For anyone with a seed or nut allergy, store-bought or restaurant-prepared hummus is off the menu. This needn’t be the case for a home-made version though.
Tahini (ground sesame-seed paste) is a key ingredient in hummus, but it is entirely possible to produce a smooth, creamy, delicious variation without it. What becomes imperative is that the rest of the ingredients are top-notch, which means using good-quality olive oil, super-fresh lemons and, ideally, freshly cooked chickpeas. Tahini gives hummus an earthy, slightly bitter flavour and adds to the creamy texture.To make up for its absence, add a little baking soda to the water you soak and cook the chickpeas in, as this helps them to soften and break down.
When you blend the mixture, add a couple of extra tablespoons of olive oil (for a silky-smooth end result, try co- There are plenty of great things about the firm, chewy wheat grain known as freekeh: it is high in protein and fibre, inexpensive, easy to use and versatile. Freekeh with chicken, a popular Middle Eastern dish, is a great main course – it is tasty, feels celebratory and can be prepared in advance.
But what if you or one of your guests is on a gluten- free diet? Before you discard the idea of serving juicy, poached- then- roasted poultry on a spiced wholegrain base, consider following your usual recipe (checking the ingredients for gluten of course), but swap the freekeh for a gluten-free alternative.
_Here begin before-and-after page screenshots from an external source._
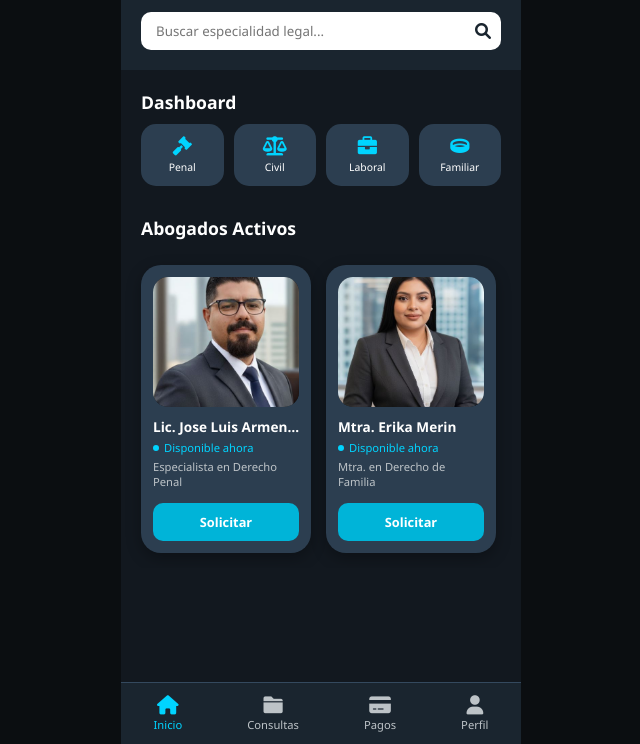
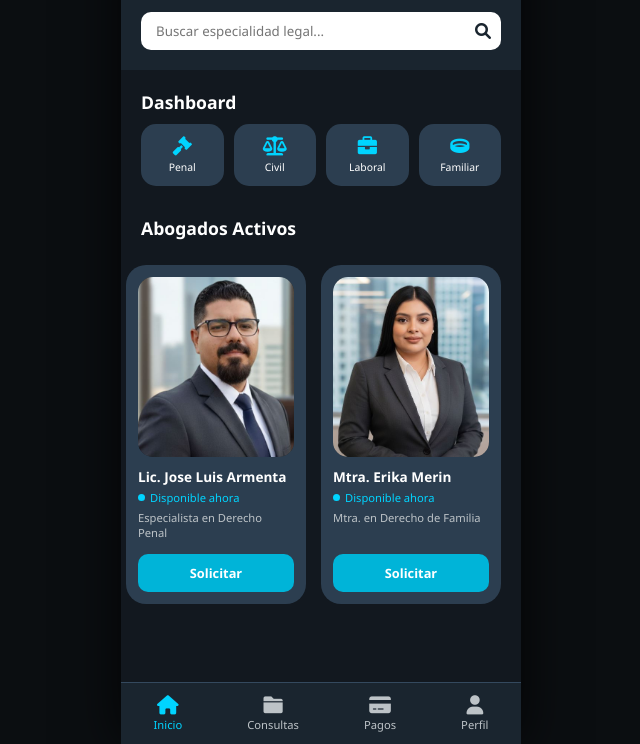
Before and after one commit to jlaa2012jsjsjdk/Tuabogado, a plain HTML site: page index.html in a window 1280 px wide. Shown: the part 56-800 px from the top of the page, without its empty margins (319-959 px from the left). Drawn offline with Linux system fonts and the light colour scheme.

Commit message:
Add files via upload

```diff
--- a/estilos.css
+++ b/estilos.css
@@ -5,16 +5,20 @@ body {
     background-color: #0b0e11;
     display: flex;
     justify-content: center;
+    align-items: flex-start;
     min-height: 100vh;
+    margin: 0;
 }
 
 .phone-container {
     background-color: #12181f;
     width: 100%;
-    max-width: 400px; /* Mantiene el formato de celular */
+    max-width: 400px;
     min-height: 100vh;
+    display: flex;
+    flex-direction: column;
     position: relative;
-    padding-bottom: 80px;
+    box-shadow: 0 0 50px rgba(0,0,0,0.8);
 }
 
 /* --- CABECERA --- */
@@ -38,6 +42,11 @@ body {
 .search-box i { color: #1a252f; }
 
 /* --- CONTENIDO --- */
+.app-content {
+    flex: 1;
+    padding-bottom: 20px;
+}
+
 .title { padding: 20px 20px 10px; font-size: 1.1rem; color: white; }
 
 .categories-grid {
@@ -59,53 +68,56 @@ body {
 
 .cat-item i { display: block; color: #00d4ff; font-size: 1.2rem; margin-bottom: 5px; }
 
-/* --- TARJETAS DE ABOGADOS (CORREGIDO PARA VERSE LADO A LADO) --- */
+/* --- TARJETAS DE ABOGADOS (CORRECCIÓN DE PROPORCIÓN) --- */
 .lawyers-list {
     display: flex;
     flex-direction: row;
-    overflow-x: auto; /* Permite deslizar si hay más abogados */
+    overflow-x: auto;
     gap: 15px;
     padding: 15px 20px;
-    justify-content: flex-start; /* Alinea al inicio para que el scroll funcione */
+    scroll-snap-type: x mandatory;
 }
 
 .lawyer-card {
-    min-width: 170px; /* Tamaño reducido para que no se vean gigantes */
-    max-width: 170px;
+    min-width: 180px; /* Un poco más ancha para equilibrar el alto */
+    max-width: 180px;
     background: #2c3e50;
     border-radius: 20px;
     padding: 12px;
     flex-shrink: 0;
-    box-shadow: 0 5px 15px rgba(0,0,0,0.3);
+    scroll-snap-align: start;
 }
 
 .photo-box {
     width: 100%;
-    height: 130px; /* Altura corregida para que la foto sea proporcional */
+    /* Ajustamos el alto para que sea un retrato 3:4, no un cuadrado aplastado */
+    height: 180px;
     border-radius: 15px;
     overflow: hidden;
     margin-bottom: 10px;
-    background: #12181f;
+    background: #1a252f;
 }
 
 .photo-box img {
     width: 100%;
     height: 100%;
-    object-fit: cover; /* Centra las fotos de J. Luis y Erika sin estirarlas */
+    /* Esta es la propiedad mágica: rellena el espacio sin deformar */
+    object-fit: cover;
+    /* Centra la parte superior de la imagen (el rostro) */
+    object-position: top center;
 }
 
 .lawyer-card h3 {
     font-size: 0.85rem;
     color: white;
     margin-bottom: 4px;
+    overflow: hidden;
+    text-overflow: ellipsis;
     white-space: nowrap;
-    overflow: hidden;
-    text-overflow: ellipsis; /* Evita que el nombre largo rompa el cuadro */
 }
 
-.status { color: #00d4ff; font-size: 0.7rem; margin-bottom: 4px; display: flex; align-items: center; }
-.dot { height: 6px; width: 6px; background: #00d4ff; border-radius: 50%; display: inline-block; margin-right: 5px; }
-
+.status { color: #00d4ff; font-size: 0.7rem; display: flex; align-items: center; margin-bottom: 5px; }
+.dot { height: 7px; width: 7px; background: #00d4ff; border-radius: 50%; margin-right: 5px; }
 .specialty { color: #bdc3c7; font-size: 0.7rem; margin-bottom: 12px; height: 32px; overflow: hidden; }
 
 .btn-main {
@@ -118,27 +130,26 @@ body {
     font-weight: bold;
     font-size: 0.8rem;
     cursor: pointer;
+    transition: 0.3s;
 }
+
+.btn-main:active { transform: scale(0.95); background: #0096b4; }
 
 /* --- MENÚ INFERIOR --- */
 .tab-bar {
-    position: fixed;
-    bottom: 0;
-    width: 100%;
-    max-width: 400px;
     background: #1a252f;
     display: flex;
     justify-content: space-around;
     padding: 12px 0;
     border-top: 1px solid #34495e;
-    z-index: 100;
+    width: 100%;
+    position: sticky;
+    bottom: 0;
+    margin-top: auto;
 }
 
-.tab-bar a { text-decoration: none; color: #bdc3c7; text-align: center; font-size: 0.7rem; }
+.tab-bar a { text-decoration: none; color: #bdc3c7; text-align: center; font-size: 0.7rem; transition: 0.3s; }
 .tab-bar a.active { color: #00d4ff; }
 .tab-bar i { display: block; font-size: 1.2rem; margin-bottom: 3px; }
 
-/* Ocultar barra de scroll para estética de app */
-.lawyers-list::-webkit-scrollbar {
-    display: none;
-}
+.lawyers-list::-webkit-scrollbar { display: none; }
--- a/index.html
+++ b/index.html
@@ -40,7 +40,9 @@
                     <h3>Lic. Jose Luis Armenta</h3>
                     <p class="status"><span class="dot"></span> Disponible ahora</p>
                     <p class="specialty">Especialista en Derecho Penal</p>
-                    <button class="btn-main">Solicitar</button>
+                    <a href="buzon.html" class="btn-link">
+                        <button class="btn-main">Solicitar</button>
+                    </a>
                 </div>
 
                 <div class="lawyer-card">
@@ -50,7 +52,9 @@
                     <h3>Mtra. Erika Merin</h3>
                     <p class="status"><span class="dot"></span> Disponible ahora</p>
                     <p class="specialty">Mtra. en Derecho de Familia</p>
-                    <button class="btn-main">Solicitar</button>
+                    <a href="buzon.html" class="btn-link">
+                        <button class="btn-main">Solicitar</button>
+                    </a>
                 </div>
 
             </section>
```
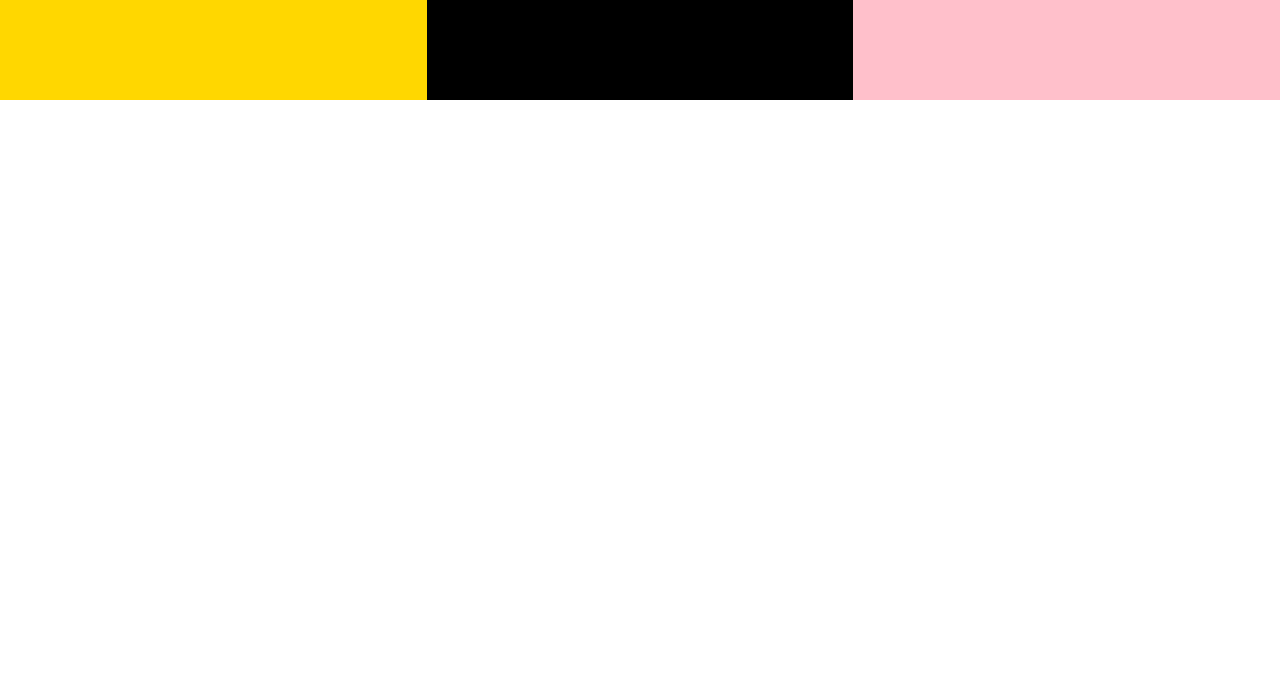
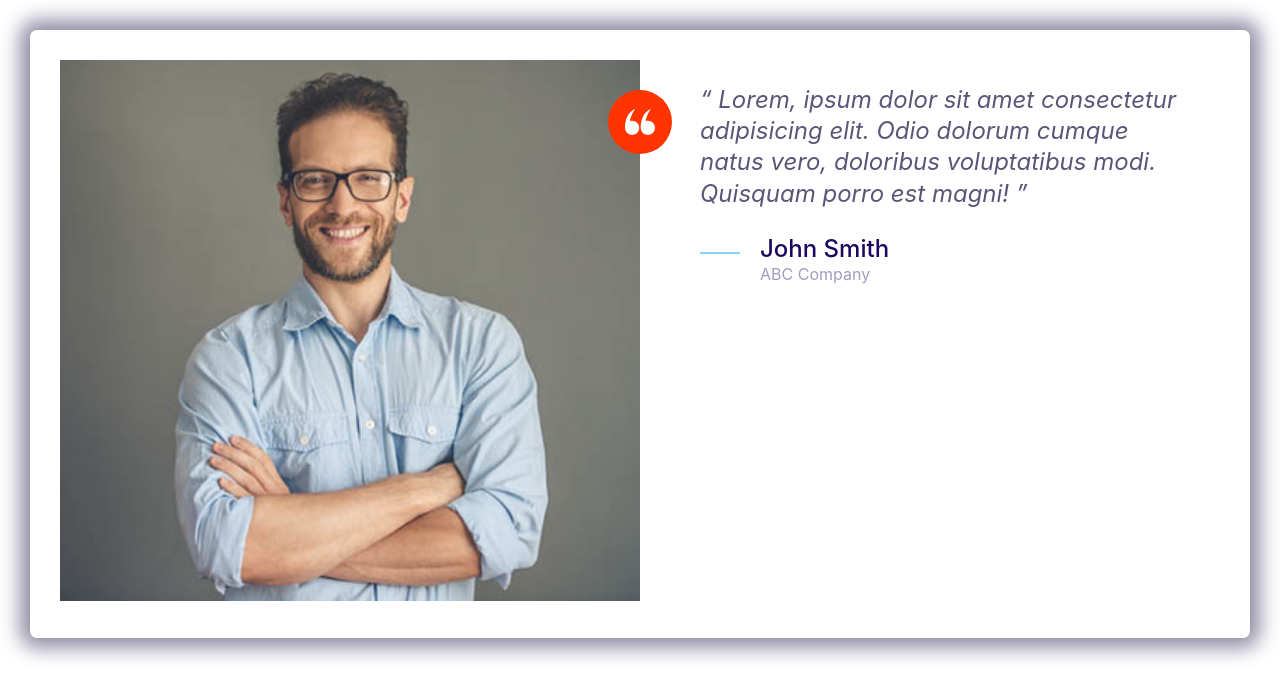
Before and after one commit to Deeprosunix/Moshify, a plain HTML site: page index.html in a window 1280 px wide. Drawn offline with Linux system fonts and the light colour scheme.

Commit message:
testimonials sample

```diff
--- a/CSS/styles.css
+++ b/CSS/styles.css
@@ -144,6 +144,10 @@ a {
 .icon--primary {
     color: var(--colour-primary);
 }
+
+.icon--white {
+    fill: #fff;
+}
 .icon-container{
     align-items: center;
     background-color: #f3f9fa;
@@ -154,6 +158,14 @@ a {
     width: 64px;
 
 }
+.icon-container--accent {
+    background-color: var(--colour-accent);
+}
+.icon--small {
+    width: 30px;
+    height: 30px;
+}
+
 /*button*/
 
 .btn{
@@ -364,3 +376,26 @@ a {
         grid-template-columns: repeat(2,1fr);
     }
 }
+/*testimonial*/
+.testimonial {
+    padding: 3rem;
+}
+.testimonial__image > img{
+    width: 100%;
+}
+.testimonial__image {
+    position: relative;
+}
+.testimonial__image > .icon-container {
+    position: absolute;
+    top: 3rem;
+    right: -32px;
+}
+@media screen and (min-width:768px){
+    .testimonial .quote, .testimonial .quote__author{
+        font-size: 2.4rem;
+    }
+    .testimonial .quote {
+        margin-left: 6rem;
+    }
+}
--- a/index.html
+++ b/index.html
@@ -8,11 +8,38 @@
     <link rel="stylesheet" href="css/normalize.css" />
     <link rel="stylesheet" href="css/styles.css" />
   </head>
-  <body>
-    <div class="grid grid--1x3">
-      <div style="height: 100px; background-color: gold"></div>
-      <div style="height: 100px; background-color: black"></div>
-      <div style="height: 100px; background-color: pink"></div>
+  <body style="padding: 3rem">
+    <div class="card testimonial">
+      <div class="grid grid--1x2">
+        <div class="testimonial__image">
+          <img src="images/testimonial.jpg" alt="A happy smiling customer" />
+          <span class="icon-container icon-container--accent">
+            <svg class="icon icon--white icon--small">
+              <use xlink:href="images/sprite.svg#quotes"></use>
+            </svg>
+          </span>
+        </div>
+        <blockquote class="quote">
+          <p class="quote__text">
+            Lorem, ipsum dolor sit amet consectetur adipisicing elit. Odio
+            dolorum cumque natus vero, doloribus voluptatibus modi. Quisquam
+            porro est magni!
+          </p>
+          <footer>
+            <div class="media">
+              <div class="media__image">
+                <svg class="icon icon--primary quote__line">
+                  <use xlink:href="images/sprite.svg#line"></use>
+                </svg>
+              </div>
+              <div class="media__body">
+                <h3 class="media__title quote__author">John Smith</h3>
+                <p class="quote__organization">ABC Company</p>
+              </div>
+            </div>
+          </footer>
+        </blockquote>
+      </div>
     </div>
   </body>
 </html>
```
Also changed, not shown: Components/testimonial.html (added, +34 -0 lines), images/testimonial.jpg (added).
Quinoa, nutty red rice or a mixture of the two work brilliantly.
For this variation, treat the replacements the same as you would freekeh: sautéed in butter or oil with spices and chopped onion, then simmered in stock until tender. The water the chicken was poached in is often used. If you opt for ready-made stock, check if it is gluten-free.